Mint Faces Supply and Time Constraints
“The U.S. Mint last failed to produce gold coins in 2009, yet frequently halts sales of some items temporarily due to a low supply of gold,” states an article on the BullionStreet website. One explanation could be the peculiar constraints under which the Mint has to produce its coins.
The Gold Bullion Coin Act of 1985 stipulates that the U.S. Mint must produce the gold coins from gold supplied by United States mines or gold reserves held by the United States. Secondly, the coins must also be produced within one year from the end of the month in which the gold was mined.
This puts the Mint at a disadvantage compared to other bullion sites, which buy and sell existing supply and do not have to produce themselves. In April, the low gold price compelled many bargain hunters to buy and the Mint could simply not keep pace with production. It first had to halt sales and then increase the price to reach an equilibrium level.
Important Considerations for Coin Buyers
Before buying gold coins, investors should do their homework, including checking the cost per ounce of gold at spot prices comparing it to either coins minted for investment (bullion) or collectibles (numismatic). Taking the one-tenth ounce American Eagle as an example, the 36 percent premium over spot seems quite hefty.
The one-ounce American Eagle coin only carries a 22 percent premium. Usually, the larger the quantity, the lower the premium.
“Gold bullion coins trade at a small premium over the actual spot gold price because they are minted by sovereign governments that charge a fabrication fee,” said Jeffrey Bernberg, president of the Professional Numismatists Guild (PNG) on the About.com website.

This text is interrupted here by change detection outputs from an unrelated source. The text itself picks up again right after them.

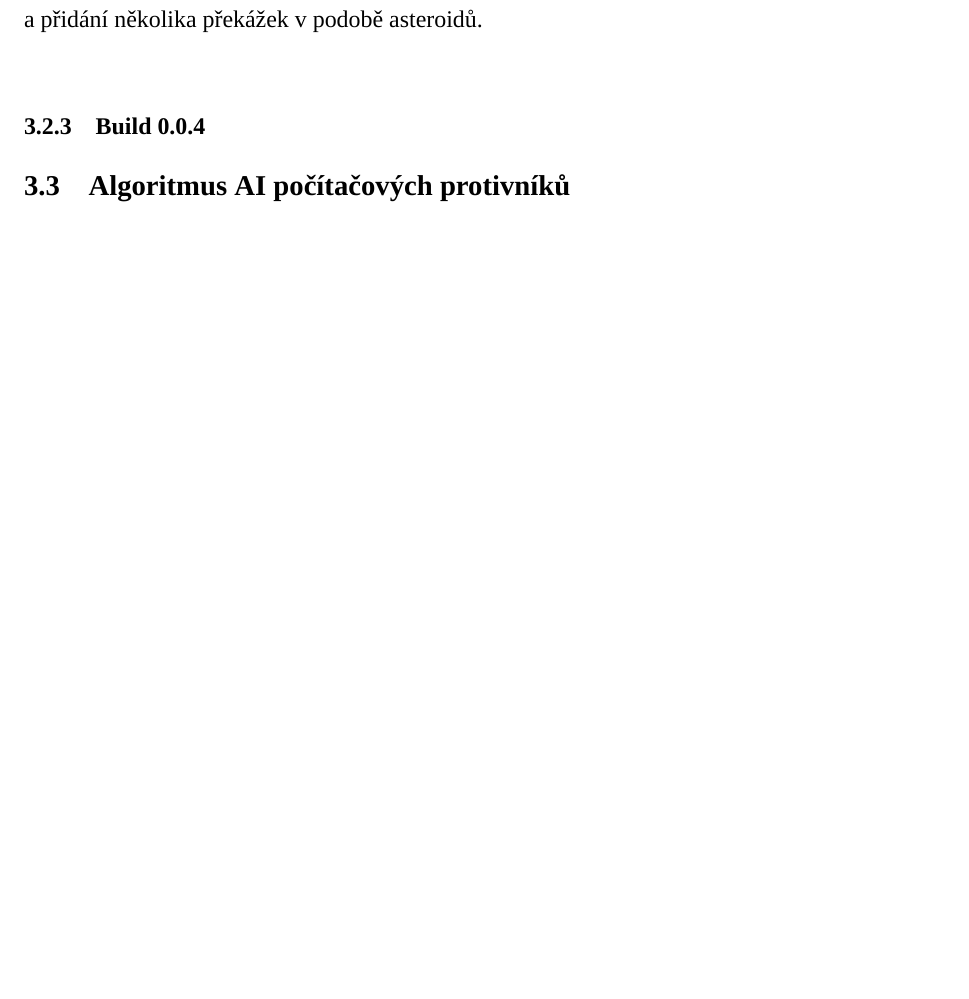
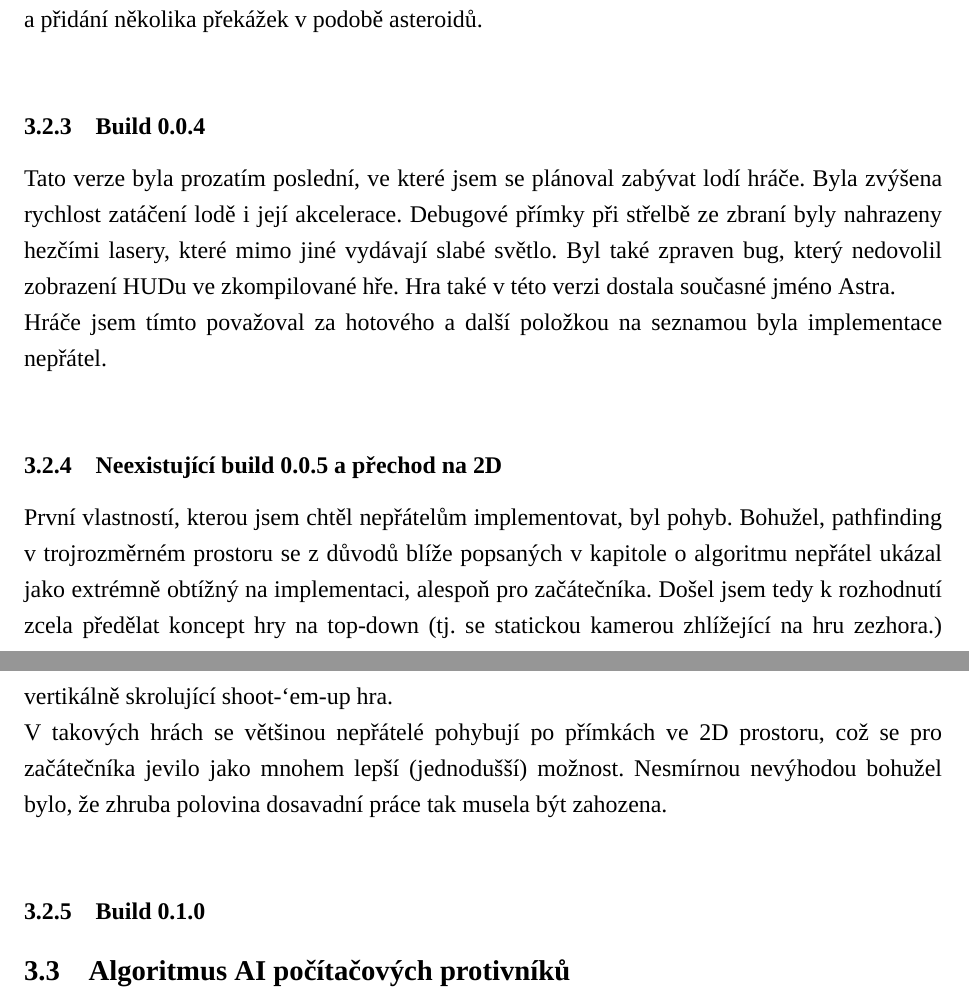
Before and after one commit to PPCHaanicz/Astra-TeX, a LaTeX document (Astra.tex): part of page 10 of 14 before the commit and two parts of pages 11 and 12 of 16 after it, the two joined at a grey line, cut so that both start at the same text, the shorter picture padded with empty space. Compiled offline with XeLaTeX; a missing font is replaced by an installed copy or a similar font.

Commit message:
build 0.0.5

```diff
--- a/Astra.tex
+++ b/Astra.tex
@@ -208,6 +210,12 @@ Prvním úkolem pak tedy bylo vytvořit prázdnou úroveň a naprogramovat zákl
 \subsubsection{Build 0.0.3}
 Tato verze zaznamenala několik zlepšení k funkcím hráčovy lodě. Nově hráč mohl změnit rychlost letu v rámci povoleného rozsahu. Bohužel tato funkce kvůli chybě v programu se ve finální zkompilované hře nezobrazují prvky uživatelského rozhraní, které rychlost ukazují, a tak je občas změnu rychlostí obtížné postřehnout. Dále bylo odstraněno několik chyb, které způsobovaly, že loď střílela jinam, než ukazoval zaměřovač na obrazovce (který rovněž ve zkompilované hře není přítomen). V neposlední řadě došlo ke změnění osvětlení úrovně a přidání několika překážek v podobě asteroidů.\\
 \subsubsection{Build 0.0.4}
+Tato verze byla prozatím poslední, ve které jsem se plánoval zabývat lodí hráče. Byla zvýšena rychlost zatáčení lodě i její akcelerace. Debugové přímky při střelbě ze zbraní byly nahrazeny hezčími lasery, které mimo jiné vydávají slabé světlo. Byl také zpraven bug, který nedovolil zobrazení HUDu ve zkompilované hře. Hra také v této verzi dostala současné jméno Astra.\\
+Hráče jsem tímto považoval za hotového a další položkou na seznamou byla implementace nepřátel.\\
+\subsubsection{Neexistující build 0.0.5 a přechod na 2D}
+První vlastností, kterou jsem chtěl nepřátelům implementovat, byl pohyb. Bohužel, pathfinding v trojrozměrném prostoru se z důvodů blíže popsaných v kapitole o algoritmu nepřátel ukázal jako extrémně obtížný na implementaci, alespoň pro začátečníka. Došel jsem tedy k rozhodnutí zcela předělat koncept hry na top-down (tj. se statickou kamerou zhlížející na hru zezhora.) vertikálně skrolující shoot-‘em-up hra.\\
+V takových hrách se většinou nepřátelé pohybují po přímkách ve 2D prostoru, což se pro začátečníka jevilo jako mnohem lepší (jednodušší) možnost. Nesmírnou nevýhodou bohužel bylo, že zhruba polovina dosavadní práce tak musela být zahozena.\\
+\subsubsection{Build 0.1.0}
 
 \subsection{Algoritmus AI počítačových protivníků}
 \clearpage
```
Also changed, not shown: Astra.pdf, images/astra004_gameplay.png (added), Astra.tex (11 more changed lines), 2 other files.
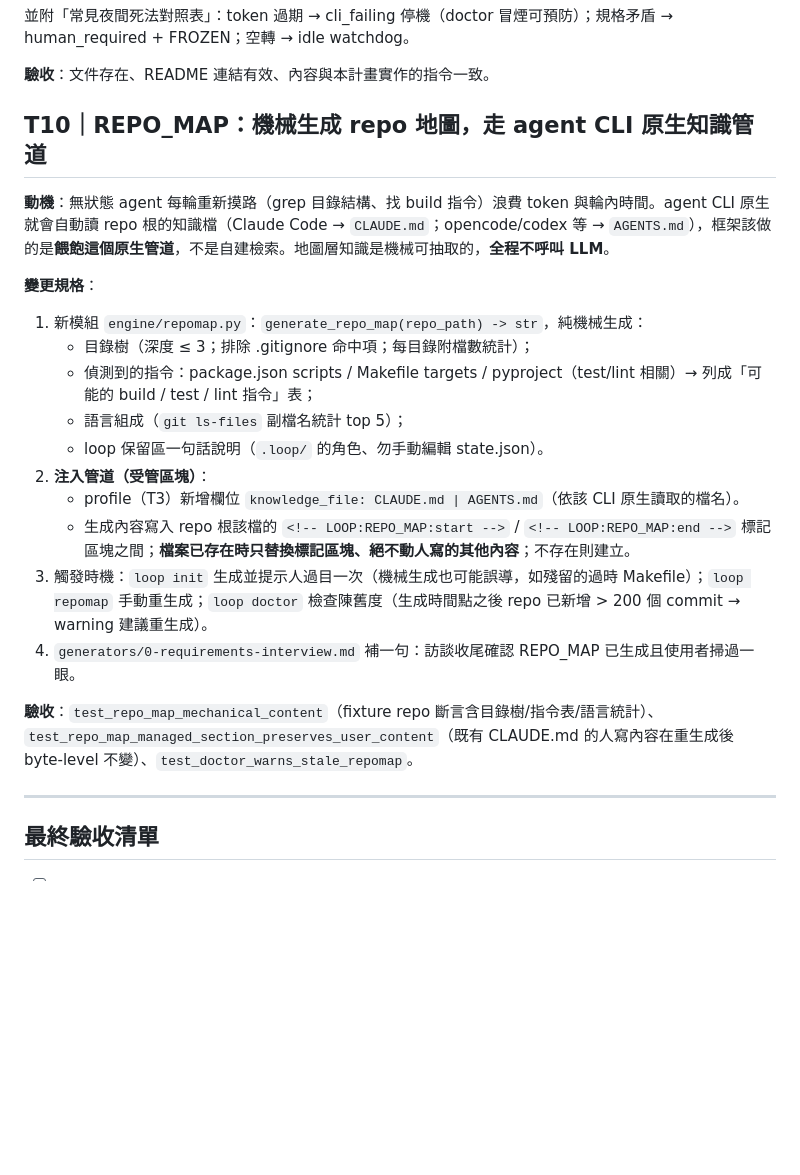
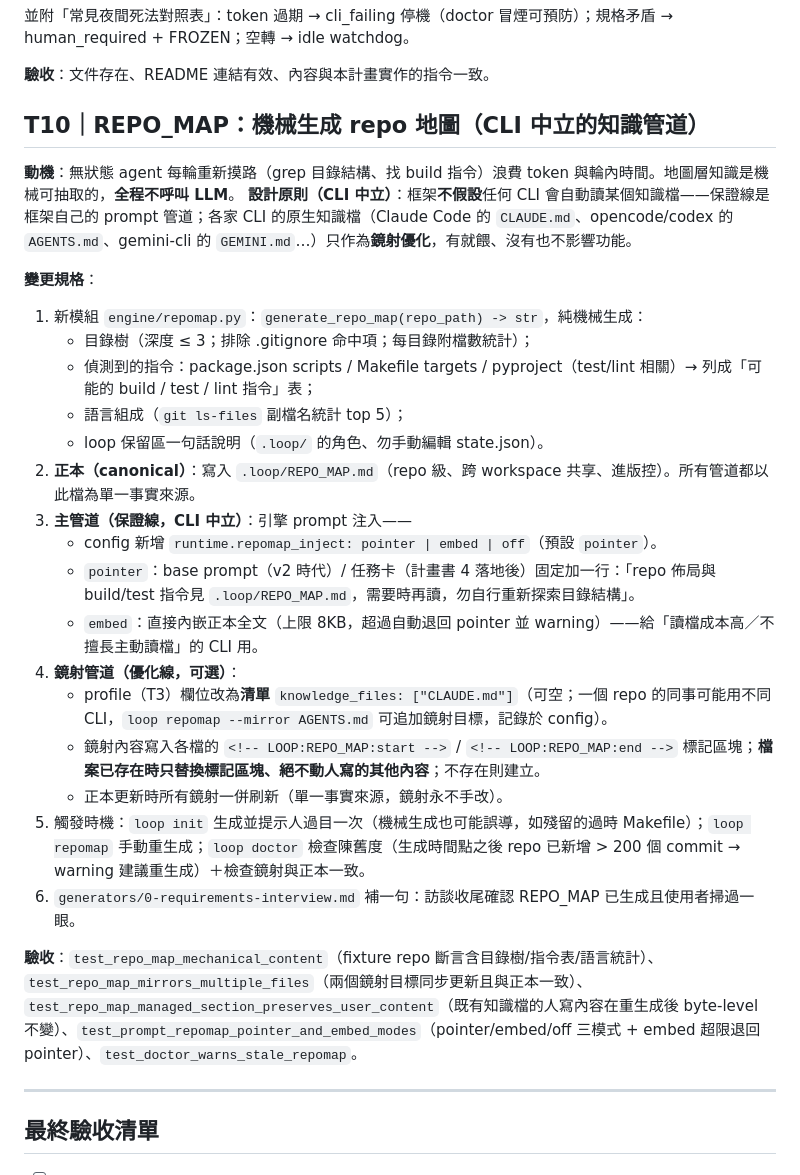
Before and after one commit to jerrylinyt/loop-agent, a Markdown page: docs/refactor/2-overnight-workflow.md, the part around the change. Drawn GitHub-style; blank space fills up the shorter version.

Commit message:
docs: make REPO_MAP knowledge channel CLI-neutral (prompt injection as guarantee, native files as mirrors)
Co-Authored-By: Claude Fable 5 <noreply@anthropic.com>
Claude-Session: https://claude.ai/code/session_01ME422WTHdxkWJ99UE95aPK

```diff
--- a/docs/refactor/2-overnight-workflow.md
+++ b/docs/refactor/2-overnight-workflow.md
@@ -164,9 +164,10 @@
 
 **驗收**：文件存在、README 連結有效、內容與本計畫實作的指令一致。
 
-## T10｜REPO_MAP：機械生成 repo 地圖，走 agent CLI 原生知識管道
+## T10｜REPO_MAP：機械生成 repo 地圖（CLI 中立的知識管道）
 
-**動機**：無狀態 agent 每輪重新摸路（grep 目錄結構、找 build 指令）浪費 token 與輪內時間。agent CLI 原生就會自動讀 repo 根的知識檔（Claude Code → `CLAUDE.md`；opencode/codex 等 → `AGENTS.md`），框架該做的是**餵飽這個原生管道**，不是自建檢索。地圖層知識是機械可抽取的，**全程不呼叫 LLM**。
+**動機**：無狀態 agent 每輪重新摸路（grep 目錄結構、找 build 指令）浪費 token 與輪內時間。地圖層知識是機械可抽取的，**全程不呼叫 LLM**。
+**設計原則（CLI 中立）**：框架**不假設**任何 CLI 會自動讀某個知識檔——保證線是框架自己的 prompt 管道；各家 CLI 的原生知識檔（Claude Code 的 `CLAUDE.md`、opencode/codex 的 `AGENTS.md`、gemini-cli 的 `GEMINI.md`…）只作為**鏡射優化**，有就餵、沒有也不影響功能。
 
 **變更規格**：
 1. 新模組 `engine/repomap.py`：`generate_repo_map(repo_path) -> str`，純機械生成：
@@ -174,13 +175,19 @@
    - 偵測到的指令：package.json scripts / Makefile targets / pyproject（test/lint 相關）→ 列成「可能的 build / test / lint 指令」表；
    - 語言組成（`git ls-files` 副檔名統計 top 5）；
    - loop 保留區一句話說明（`.loop/` 的角色、勿手動編輯 state.json）。
-2. **注入管道（受管區塊）**：
-   - profile（T3）新增欄位 `knowledge_file: CLAUDE.md | AGENTS.md`（依該 CLI 原生讀取的檔名）。
-   - 生成內容寫入 repo 根該檔的 `<!-- LOOP:REPO_MAP:start -->` / `<!-- LOOP:REPO_MAP:end -->` 標記區塊之間；**檔案已存在時只替換標記區塊、絕不動人寫的其他內容**；不存在則建立。
-3. 觸發時機：`loop init` 生成並提示人過目一次（機械生成也可能誤導，如殘留的過時 Makefile）；`loop repomap` 手動重生成；`loop doctor` 檢查陳舊度（生成時間點之後 repo 已新增 > 200 個 commit → warning 建議重生成）。
-4. `generators/0-requirements-interview.md` 補一句：訪談收尾確認 REPO_MAP 已生成且使用者掃過一眼。
+2. **正本（canonical）**：寫入 `.loop/REPO_MAP.md`（repo 級、跨 workspace 共享、進版控）。所有管道都以此檔為單一事實來源。
+3. **主管道（保證線，CLI 中立）**：引擎 prompt 注入——
+   - config 新增 `runtime.repomap_inject: pointer | embed | off`（預設 `pointer`）。
+   - `pointer`：base prompt（v2 時代）/ 任務卡（計畫書 4 落地後）固定加一行：「repo 佈局與 build/test 指令見 `.loop/REPO_MAP.md`，需要時再讀，勿自行重新探索目錄結構」。
+   - `embed`：直接內嵌正本全文（上限 8KB，超過自動退回 pointer 並 warning）——給「讀檔成本高／不擅長主動讀檔」的 CLI 用。
+4. **鏡射管道（優化線，可選）**：
+   - profile（T3）欄位改為**清單** `knowledge_files: ["CLAUDE.md"]`（可空；一個 repo 的同事可能用不同 CLI，`loop repomap --mirror AGENTS.md` 可追加鏡射目標，記錄於 config）。
+   - 鏡射內容寫入各檔的 `<!-- LOOP:REPO_MAP:start -->` / `<!-- LOOP:REPO_MAP:end -->` 標記區塊；**檔案已存在時只替換標記區塊、絕不動人寫的其他內容**；不存在則建立。
+   - 正本更新時所有鏡射一併刷新（單一事實來源，鏡射永不手改）。
+5. 觸發時機：`loop init` 生成並提示人過目一次（機械生成也可能誤導，如殘留的過時 Makefile）；`loop repomap` 手動重生成；`loop doctor` 檢查陳舊度（生成時間點之後 repo 已新增 > 200 個 commit → warning 建議重生成）＋檢查鏡射與正本一致。
+6. `generators/0-requirements-interview.md` 補一句：訪談收尾確認 REPO_MAP 已生成且使用者掃過一眼。
 
-**驗收**：`test_repo_map_mechanical_content`（fixture repo 斷言含目錄樹/指令表/語言統計）、`test_repo_map_managed_section_preserves_user_content`（既有 CLAUDE.md 的人寫內容在重生成後 byte-level 不變）、`test_doctor_warns_stale_repomap`。
+**驗收**：`test_repo_map_mechanical_content`（fixture repo 斷言含目錄樹/指令表/語言統計）、`test_repo_map_mirrors_multiple_files`（兩個鏡射目標同步更新且與正本一致）、`test_repo_map_managed_section_preserves_user_content`（既有知識檔的人寫內容在重生成後 byte-level 不變）、`test_prompt_repomap_pointer_and_embed_modes`（pointer/embed/off 三模式 + embed 超限退回 pointer）、`test_doctor_warns_stale_repomap`。
 
 ---
 
```
Also changed, not shown: docs/refactor/4-engine-v3-orchestration.md (+2 -1 lines), docs/roadmap/2026-07-02-evolution.md (+1 -1 lines).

Investors in gold coins should also understand the difference between bullion and numismatic coins, with the latter being collectable and rare coins, while the bullion coin is priced based on its metal content and production costs. The metal value depends on the spot price and demand for physical bullion, while the collectable is based on the rarity and special features of the coin. In this case, the “proof” coin sold directly by the mint commands a higher premium than the “bullion” version sold through a private dealer network.